Record excerpts:
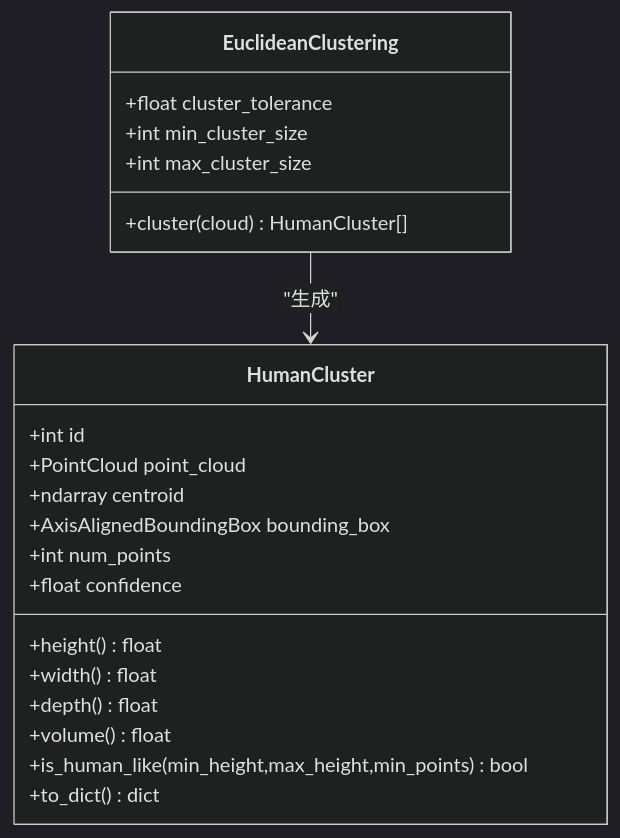
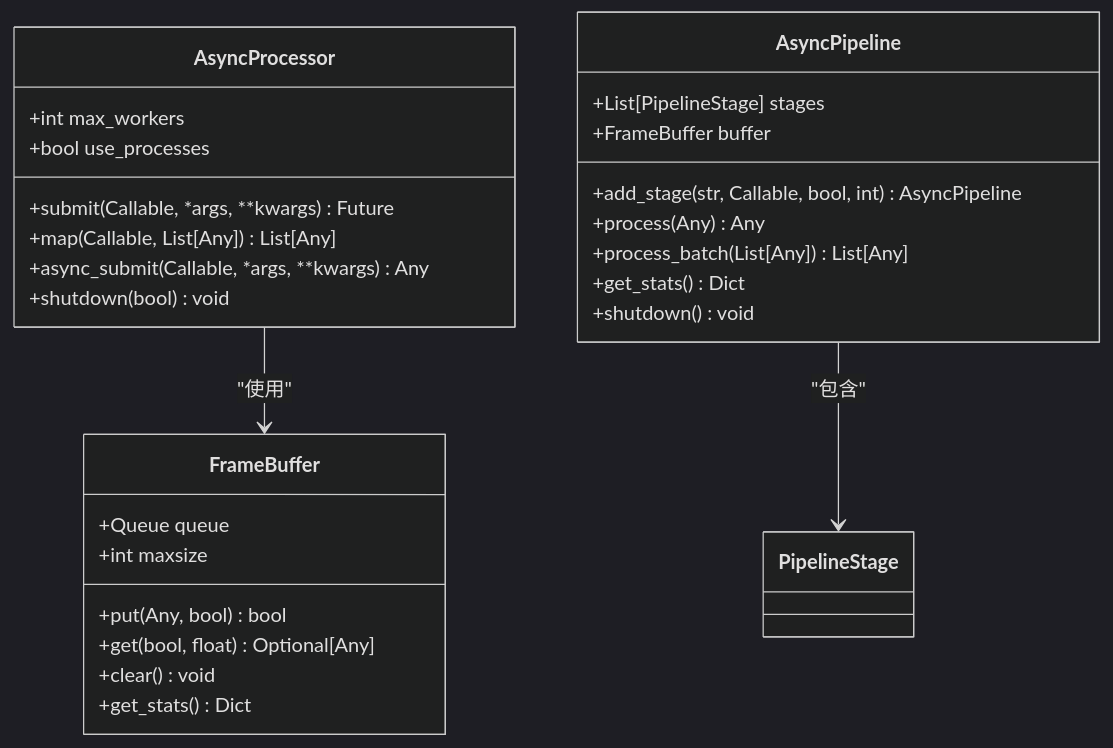
The fifth of 6 diagrams in .qoder/repowiki/zh/content/开发指南/开发指南.md (nanfeng2021/fall-detection-system), drawn with Mermaid (dark theme) before and after one commit. The commit also changed other lines of this file and 16 other files, not shown here.

````diff
--- a/.qoder/repowiki/zh/content/开发指南/开发指南.md
+++ b/.qoder/repowiki/zh/content/开发指南/开发指南.md
@@ -188,24 +274,30 @@
 ```mermaid
 classDiagram
-class HumanCluster {
-+int id
-+PointCloud point_cloud
-+ndarray centroid
-+AxisAlignedBoundingBox bounding_box
-+int num_points
-+float confidence
-+height() float
-+width() float
-+depth() float
-+volume() float
-+is_human_like(min_height,max_height,min_points) bool
-+to_dict() dict
+class AsyncProcessor {
++int max_workers
++bool use_processes
++submit(Callable, *args, **kwargs) Future
++map(Callable, List[Any]) List[Any]
++async_submit(Callable, *args, **kwargs) Any
++shutdown(bool) void
 }
-class EuclideanClustering {
-+float cluster_tolerance
-+int min_cluster_size
-+int max_cluster_size
-+cluster(cloud) HumanCluster[]
+class FrameBuffer {
++Queue queue
++int maxsize
++put(Any, bool) bool
++get(bool, float) Optional[Any]
++clear() void
++get_stats() Dict
 }
-EuclideanClustering --> HumanCluster : "生成"
+class AsyncPipeline {
++List[PipelineStage] stages
++FrameBuffer buffer
++add_stage(str, Callable, bool, int) AsyncPipeline
++process(Any) Any
++process_batch(List[Any]) List[Any]
++get_stats() Dict
++shutdown() void
+}
+AsyncProcessor --> FrameBuffer : "使用"
+AsyncPipeline --> PipelineStage : "包含"
 ```
````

Exercise aim: Repeat the data exactly. Pictures should not appear.

The answer:
The fifth of 6 diagrams in .qoder/repowiki/zh/content/开发指南/开发指南.md (nanfeng2021/fall-detection-system), drawn with Mermaid (dark theme) before and after one commit. The commit also changed other lines of this file and 16 other files, not shown here.

````diff
--- a/.qoder/repowiki/zh/content/开发指南/开发指南.md
+++ b/.qoder/repowiki/zh/content/开发指南/开发指南.md
@@ -188,24 +274,30 @@
 ```mermaid
 classDiagram
-class HumanCluster {
-+int id
-+PointCloud point_cloud
-+ndarray centroid
-+AxisAlignedBoundingBox bounding_box
-+int num_points
-+float confidence
-+height() float
-+width() float
-+depth() float
-+volume() float
-+is_human_like(min_height,max_height,min_points) bool
-+to_dict() dict
+class AsyncProcessor {
++int max_workers
++bool use_processes
++submit(Callable, *args, **kwargs) Future
++map(Callable, List[Any]) List[Any]
++async_submit(Callable, *args, **kwargs) Any
++shutdown(bool) void
 }
-class EuclideanClustering {
-+float cluster_tolerance
-+int min_cluster_size
-+int max_cluster_size
-+cluster(cloud) HumanCluster[]
+class FrameBuffer {
++Queue queue
++int maxsize
++put(Any, bool) bool
++get(bool, float) Optional[Any]
++clear() void
++get_stats() Dict
 }
-EuclideanClustering --> HumanCluster : "生成"
+class AsyncPipeline {
++List[PipelineStage] stages
++FrameBuffer buffer
++add_stage(str, Callable, bool, int) AsyncPipeline
++process(Any) Any
++process_batch(List[Any]) List[Any]
++get_stats() Dict
++shutdown() void
+}
+AsyncProcessor --> FrameBuffer : "使用"
+AsyncPipeline --> PipelineStage : "包含"
 ```
````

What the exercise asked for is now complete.